One of the ironies of it all, as reported in today’s Wall Street Journal, is that many of the hard assets of Enron that were sold off as part of its liquidation have really produced, literally and figuratively. Enron’s drilling and exploration company was a pioneer in the technology for fracking — the use of those assets spawned EOG Resources. One of the officers who wisely got out of Enron before the fraud started, Richard Kinder, founded Kinder Morgan,now a company with a network of pipelines across most of the West. GE bought Enron’s wind-power assets and this strategic buy appears to one of the few things GE touched that did not fail.

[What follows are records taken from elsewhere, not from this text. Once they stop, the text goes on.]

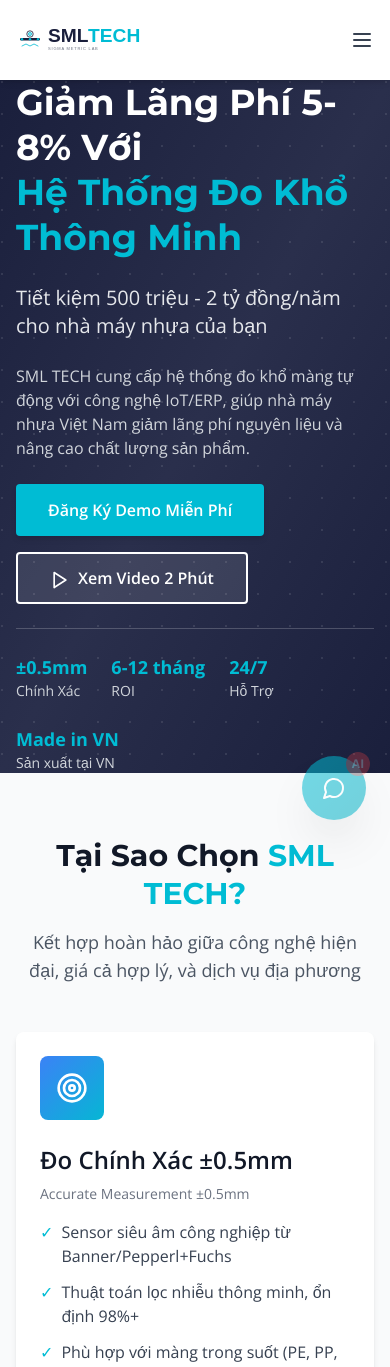
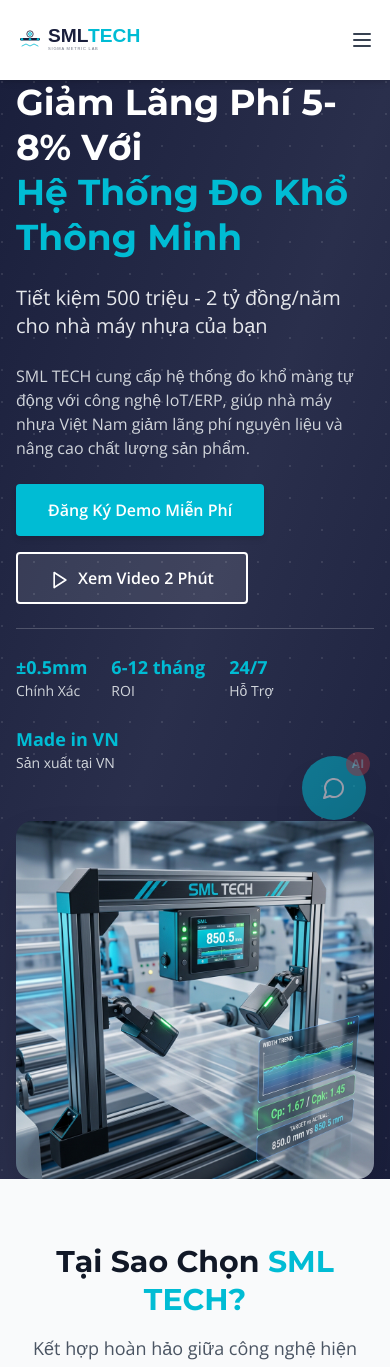
Before and after one commit to vuongminhhuy-ai/SML-Tech, a Next.js app: page / in a window 390 px wide. Shown: the top 1367 px of the page. Built offline with nearby package versions, Linux system fonts and the light colour scheme.

Commit message:
Fix: Show hero product image on mobile devices

```diff
--- a/components/Hero.tsx
+++ b/components/Hero.tsx
@@ -84,7 +84,7 @@
                     </div>
 
                     {/* Right Image/Product */}
-                    <div className="relative hidden lg:block">
+                    <div className="relative">
                         <div className="relative z-10">
                             {/* Professional Product Image */}
                             <div className="rounded-2xl overflow-hidden shadow-2xl">
@@ -96,8 +96,8 @@
                             </div>
                         </div>
 
-                        {/* Floating Dashboard Preview - Using Real Screenshot */}
-                        <div className="absolute -right-8 top-1/2 -translate-y-1/2 rounded-lg shadow-2xl overflow-hidden w-80">
+                        {/* Floating Dashboard Preview - Using Real Screenshot - Desktop Only */}
+                        <div className="hidden lg:block absolute -right-8 top-1/2 -translate-y-1/2 rounded-lg shadow-2xl overflow-hidden w-80">
                             <img
                                 src="/images/dashboard.png"
                                 alt="Real-time Dashboard Preview"
```
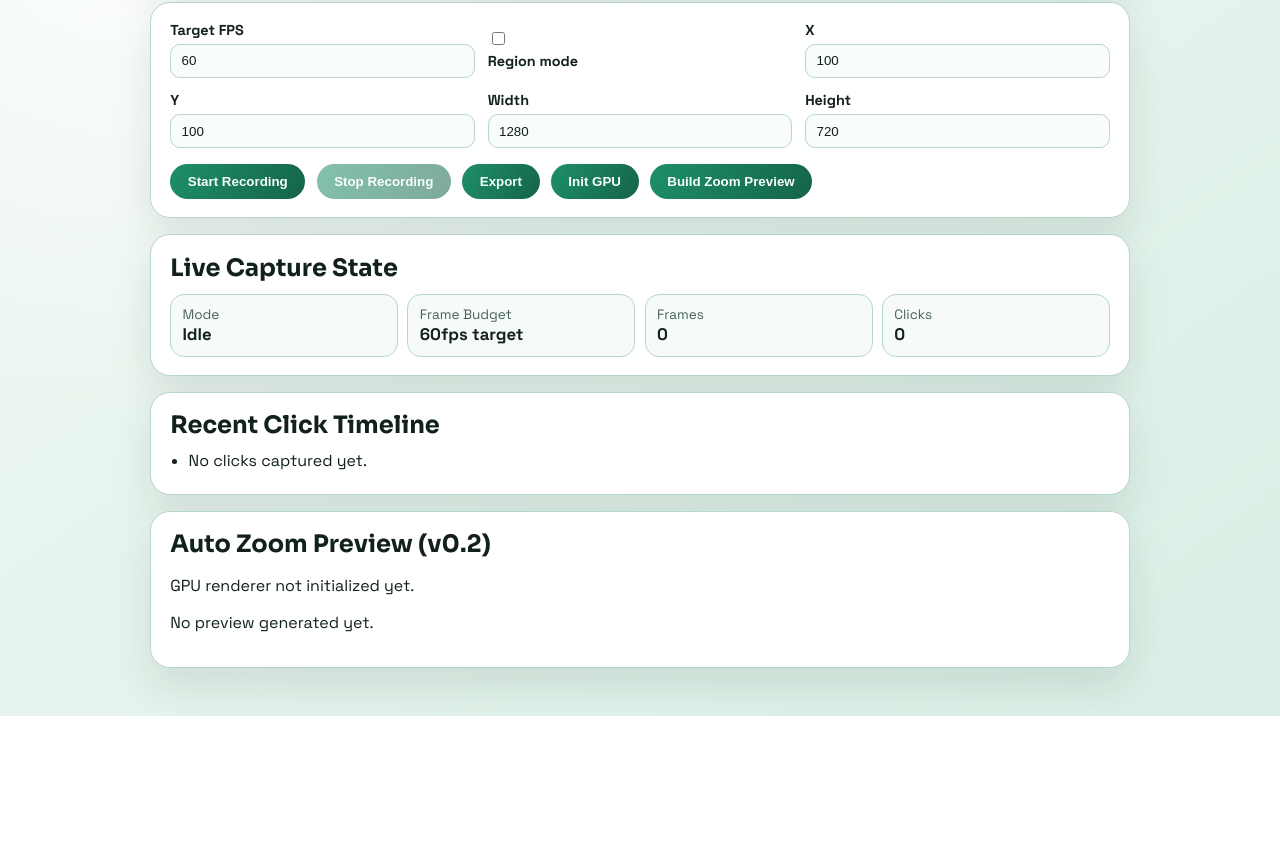
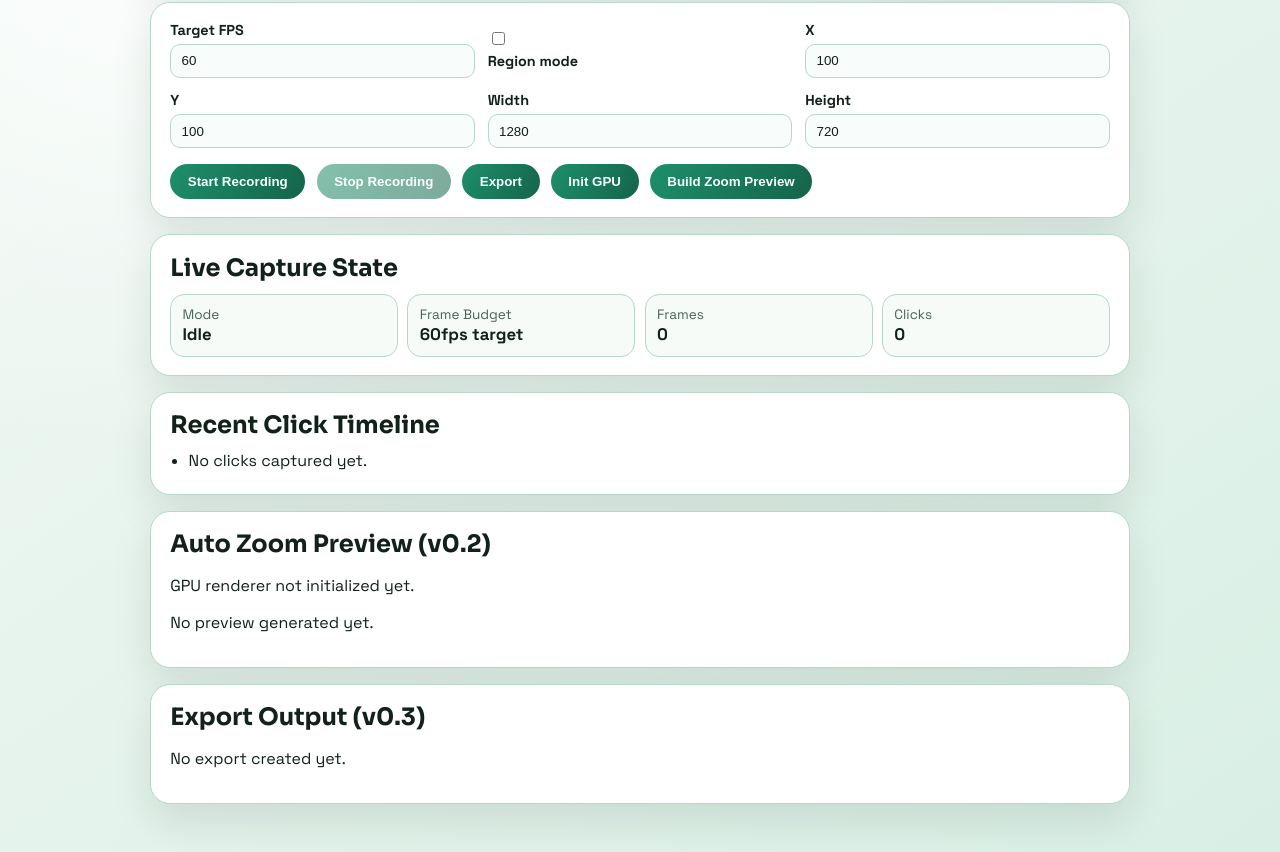
Before and after one commit to xsuneth/SmoothShot, a React (Vite) app: page / in a window 1280 px wide. Shown: the part 166-1018 px from the top of the page. Before the commit the page ends 882 px from the top, so only its background shows below. Built offline with nearby package versions, Linux system fonts and the light colour scheme.

Commit message:
feat(v0.3-ui): show export output metadata

```diff
--- a/src/App.tsx
+++ b/src/App.tsx
@@ -59,6 +59,14 @@ type ZoomPreviewResponse = {
   profile: ZoomProfile;
 };
 
+type ExportRecordingResponse = {
+  outputPath: string;
+  framesExported: number;
+  width: number;
+  height: number;
+  targetFps: number;
+};
+
 function App() {
   const [recording, setRecording] = useState(false);
   const [status, setStatus] = useState<RecordingStatus>({
@@ -71,6 +79,7 @@ function App() {
   const [timeline, setTimeline] = useState<ClickEvent[]>([]);
   const [gpuStatus, setGpuStatus] = useState<GpuInitStatus | null>(null);
   const [zoomPreview, setZoomPreview] = useState<ZoomPreviewResponse | null>(null);
+  const [lastExport, setLastExport] = useState<ExportRecordingResponse | null>(null);
   const [message, setMessage] = useState("Ready for capture.");
   const [fps, setFps] = useState(60);
   const [regionEnabled, setRegionEnabled] = useState(false);
@@ -136,7 +145,16 @@ function App() {
 
   async function exportRecording() {
     try {
-      await invoke("export_recording");
+      const exportResult = await invoke<ExportRecordingResponse>("export_recording", {
+        request: {
+          maxZoom: 1.85,
+          zoomInMs: 180,
+          holdMs: 120,
+          zoomOutMs: 260,
+        },
+      });
+      setLastExport(exportResult);
+      setMessage(`Export completed: ${exportResult.outputPath}`);
     } catch (error) {
       setMessage(String(error));
     }
@@ -334,6 +352,19 @@ function App() {
           </>
         )}
       </section>
+
+      <section className="timeline-card">
+        <h2>Export Output (v0.3)</h2>
+        {!lastExport && <p>No export created yet.</p>}
+        {lastExport && (
+          <ul>
+            <li>Path: {lastExport.outputPath}</li>
+            <li>Frames: {lastExport.framesExported.toLocaleString()}</li>
+            <li>Video: {lastExport.width}x{lastExport.height}</li>
+            <li>FPS target: {lastExport.targetFps}</li>
+          </ul>
+        )}
+      </section>
     </main>
   );
 }
```
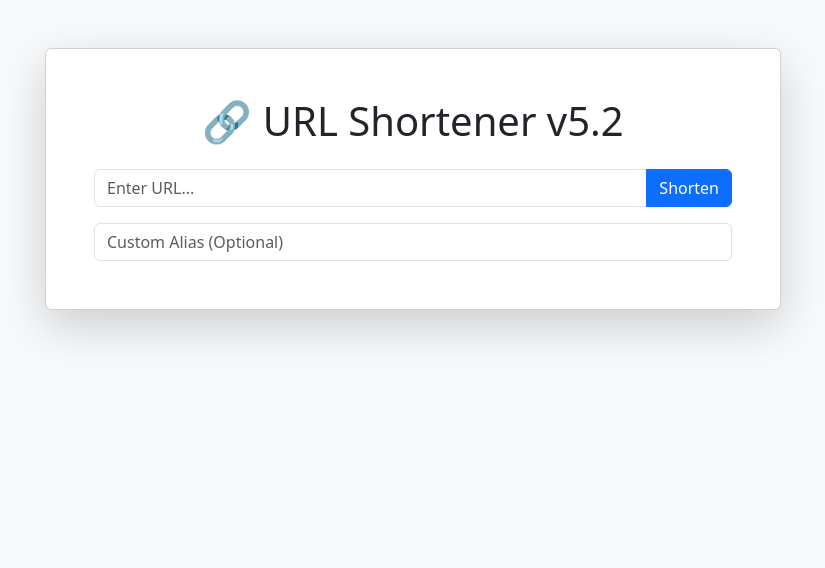
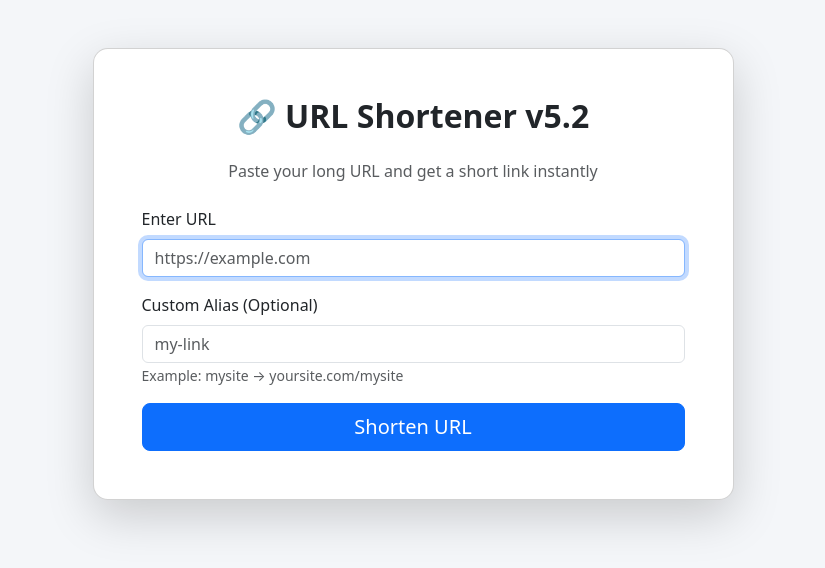
Before and after one commit to Dharshank456/url-shortner, a Flask app: page / in a window 1280 px wide. Shown: the top 568 px of the page, without its empty margins (227-1052 px from the left). Run offline with Flask 3, Linux system fonts and the light colour scheme.

Commit message:
added ec25

```diff
--- a/templates/index.html
+++ b/templates/index.html
@@ -6,53 +6,76 @@
     <title>URL Shortener</title>
 
     <link href="https://cdn.jsdelivr.net/npm/bootstrap@5.3.3/dist/css/bootstrap.min.css" rel="stylesheet">
+
+    <style>
+        body {
+            background: #f4f6f9;
+        }
+
+        .card {
+            border-radius: 15px;
+        }
+
+        .title {
+            font-weight: 700;
+        }
+    </style>
 </head>
 
-<body class="bg-light">
+<body>
 
 <div class="container">
 
     <div class="row justify-content-center mt-5">
 
-        <div class="col-md-8">
+        <div class="col-md-7">
 
             <div class="card shadow-lg">
 
                 <div class="card-body p-5">
 
-                    <h1 class="text-center mb-4">
+                    <h2 class="text-center mb-4 title">
                         🔗 URL Shortener v5.2
-                    </h1>
+                    </h2>
+
+                    <p class="text-center text-muted mb-4">
+                        Paste your long URL and get a short link instantly
+                    </p>
 
                     <form action="/shorten" method="POST">
 
-                        <div class="input-group">
-
+                        <!-- URL INPUT -->
+                        <div class="mb-3">
+                            <label class="form-label">Enter URL</label>
                             <input
-                                type="text"
+                                type="url"
                                 class="form-control"
                                 name="url"
-                                placeholder="Enter URL..."
+                                placeholder="https://example.com"
                                 required
+                                autofocus
                             >
-
-                            <button
-                                class="btn btn-primary"
-                                type="submit">
-                                Shorten
-                            </button>
-
                         </div>
 
-                        <div class="mt-3">
-
+                        <!-- CUSTOM ALIAS -->
+                        <div class="mb-3">
+                            <label class="form-label">Custom Alias (Optional)</label>
                             <input
                                 type="text"
                                 class="form-control"
                                 name="custom_alias"
-                                placeholder="Custom Alias (Optional)"
+                                placeholder="my-link"
                             >
+                            <small class="text-muted">
+                                Example: mysite → yoursite.com/mysite
+                            </small>
+                        </div>
 
+                        <!-- BUTTON -->
+                        <div class="d-grid">
+                            <button class="btn btn-primary btn-lg" type="submit">
+                                Shorten URL
+                            </button>
                         </div>
 
                     </form>
```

All of this success of Enron’s lost talent and sold assets highlights a root cause of Enron’s collapse. If the company had stuck to what it and its founder, Ken Lay (now deceased), knew best, it would have been an energy giant today. It was the foray into derivatives and off-the-book entities and just generally mumbo-jumbo finance wizardry that brought about the company’s collapse. Unnecessary risk, wheeling and dealing, investments in and sales of barges, and a host of other highfalutin financial tricks of the trade were self-destructive. Enron execs were shooting for the status of #1 in the world. They should have stuck with the more modest and achievable and sustainable goal of #1 in energy. Of all the words of tongue and pen, the saddest are these, “It might have been.” Here’s to a wiser and prudent life to Mr. Skilling now that he has paid his debt to society.